* Instructions for the task: Throughout the records below, find each line holding "https" and copy it.

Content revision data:
++++++++
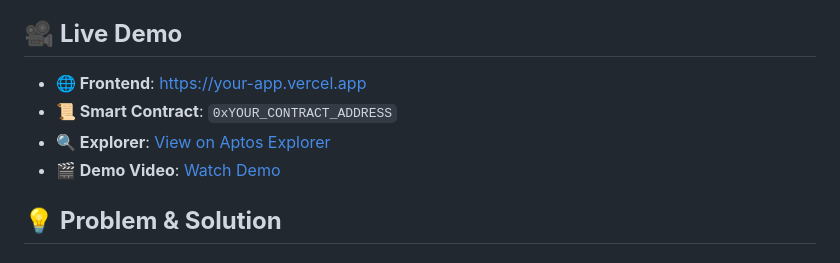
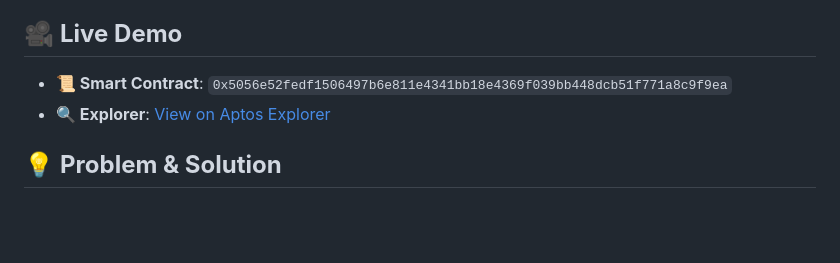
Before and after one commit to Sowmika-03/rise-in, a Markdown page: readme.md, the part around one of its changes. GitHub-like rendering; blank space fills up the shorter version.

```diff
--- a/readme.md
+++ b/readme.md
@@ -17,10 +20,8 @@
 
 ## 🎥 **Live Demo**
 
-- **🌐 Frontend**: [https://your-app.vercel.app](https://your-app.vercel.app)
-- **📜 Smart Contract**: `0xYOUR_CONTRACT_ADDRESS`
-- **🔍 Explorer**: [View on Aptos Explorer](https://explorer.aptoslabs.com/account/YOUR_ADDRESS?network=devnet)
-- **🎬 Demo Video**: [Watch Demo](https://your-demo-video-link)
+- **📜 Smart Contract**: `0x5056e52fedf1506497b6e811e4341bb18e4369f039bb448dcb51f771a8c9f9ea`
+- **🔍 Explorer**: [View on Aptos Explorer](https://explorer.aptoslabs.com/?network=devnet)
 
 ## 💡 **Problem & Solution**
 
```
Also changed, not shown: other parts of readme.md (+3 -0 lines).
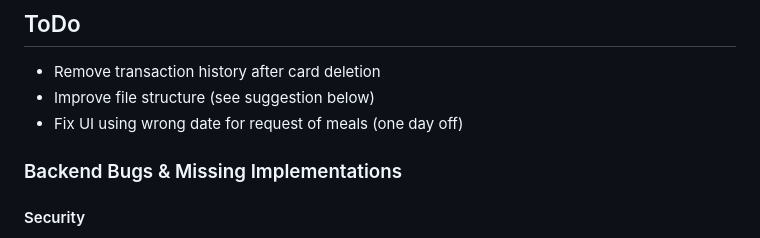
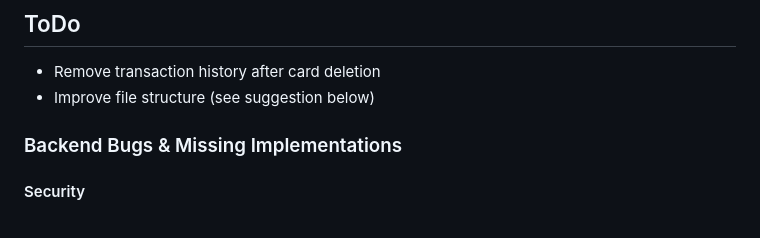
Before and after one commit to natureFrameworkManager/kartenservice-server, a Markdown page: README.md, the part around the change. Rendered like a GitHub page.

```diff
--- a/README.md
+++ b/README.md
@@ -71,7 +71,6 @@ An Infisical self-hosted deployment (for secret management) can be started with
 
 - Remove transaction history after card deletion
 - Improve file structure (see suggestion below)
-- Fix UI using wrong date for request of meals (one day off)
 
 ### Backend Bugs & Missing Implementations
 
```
++++++++
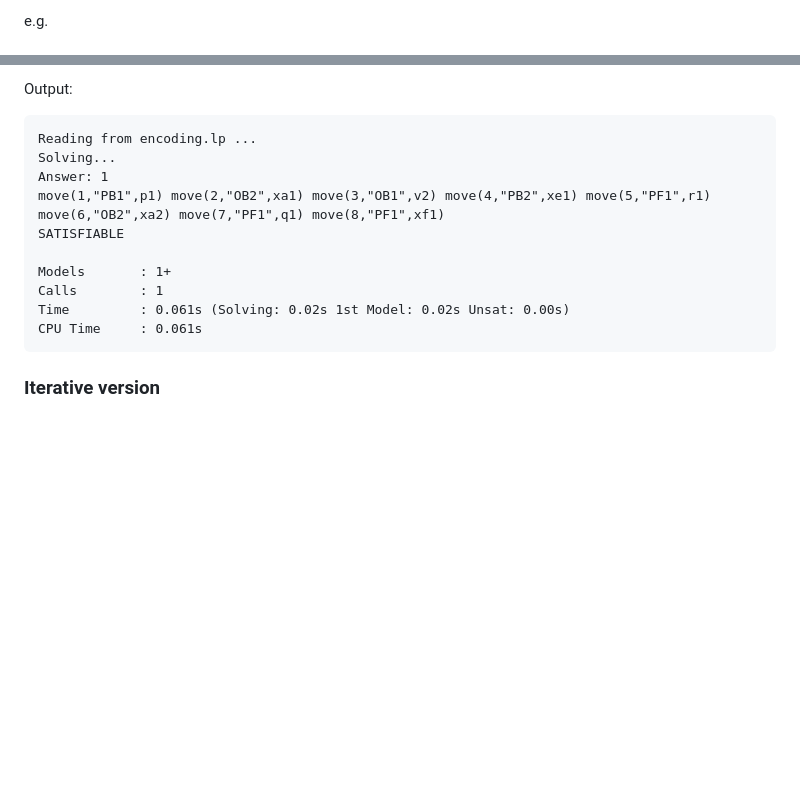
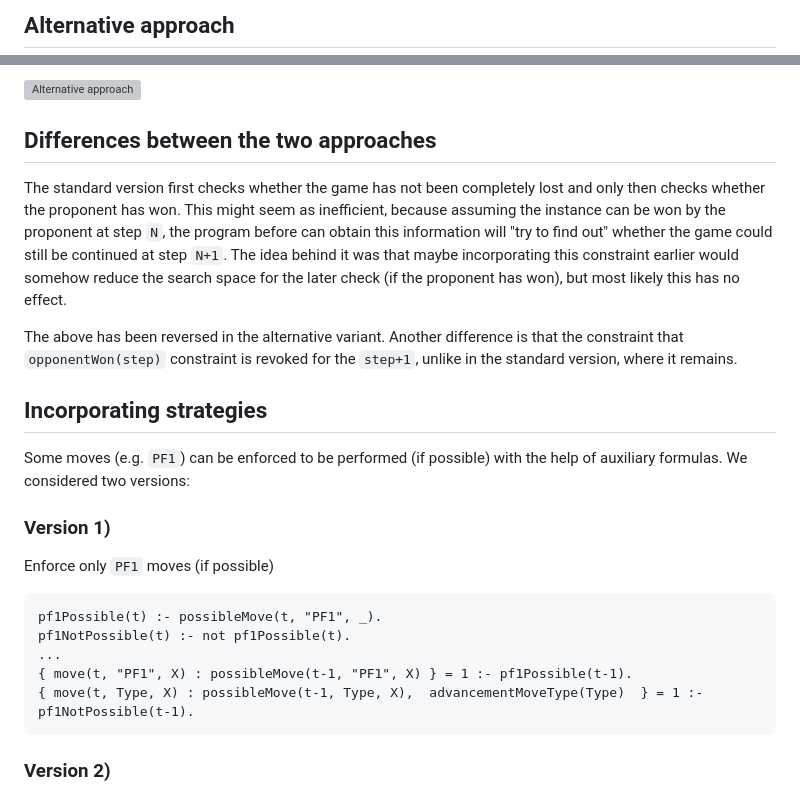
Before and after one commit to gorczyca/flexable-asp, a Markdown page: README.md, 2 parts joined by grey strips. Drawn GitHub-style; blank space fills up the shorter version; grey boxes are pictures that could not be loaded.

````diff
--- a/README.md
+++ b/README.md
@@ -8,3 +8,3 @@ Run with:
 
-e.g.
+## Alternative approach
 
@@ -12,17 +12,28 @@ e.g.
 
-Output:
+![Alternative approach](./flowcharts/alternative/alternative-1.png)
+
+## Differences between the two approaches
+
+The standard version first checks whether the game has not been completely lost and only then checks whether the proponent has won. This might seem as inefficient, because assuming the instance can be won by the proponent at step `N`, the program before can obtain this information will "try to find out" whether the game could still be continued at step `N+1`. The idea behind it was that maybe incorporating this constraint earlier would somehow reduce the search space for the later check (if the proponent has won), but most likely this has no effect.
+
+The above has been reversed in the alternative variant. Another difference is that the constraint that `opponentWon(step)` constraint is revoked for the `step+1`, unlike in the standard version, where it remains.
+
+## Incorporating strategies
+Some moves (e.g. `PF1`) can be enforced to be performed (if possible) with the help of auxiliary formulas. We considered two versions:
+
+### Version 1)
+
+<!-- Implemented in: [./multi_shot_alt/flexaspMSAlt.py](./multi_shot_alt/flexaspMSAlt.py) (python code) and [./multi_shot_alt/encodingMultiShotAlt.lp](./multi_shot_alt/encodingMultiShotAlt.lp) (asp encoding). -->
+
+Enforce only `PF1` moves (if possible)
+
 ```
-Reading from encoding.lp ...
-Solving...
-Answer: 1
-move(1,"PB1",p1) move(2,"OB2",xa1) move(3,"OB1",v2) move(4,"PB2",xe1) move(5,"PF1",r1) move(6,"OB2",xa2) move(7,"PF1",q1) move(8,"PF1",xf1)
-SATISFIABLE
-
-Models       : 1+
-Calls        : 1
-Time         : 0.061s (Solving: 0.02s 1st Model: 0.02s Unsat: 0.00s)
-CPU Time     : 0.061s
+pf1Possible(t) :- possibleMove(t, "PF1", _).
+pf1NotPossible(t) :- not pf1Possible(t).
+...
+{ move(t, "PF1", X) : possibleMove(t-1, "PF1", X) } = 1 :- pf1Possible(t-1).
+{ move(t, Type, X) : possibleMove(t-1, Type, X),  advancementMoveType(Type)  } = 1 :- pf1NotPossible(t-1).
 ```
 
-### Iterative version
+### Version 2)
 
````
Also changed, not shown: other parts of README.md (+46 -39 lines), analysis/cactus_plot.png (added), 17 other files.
++++++++
* Result for this exercise:
-- **🌐 Frontend**: [https://your-app.vercel.app](https://your-app.vercel.app)
-- **🔍 Explorer**: [View on Aptos Explorer](https://explorer.aptoslabs.com/account/YOUR_ADDRESS?network=devnet)
-- **🎬 Demo Video**: [Watch Demo](https://your-demo-video-link)
+- **🔍 Explorer**: [View on Aptos Explorer](https://explorer.aptoslabs.com/?network=devnet)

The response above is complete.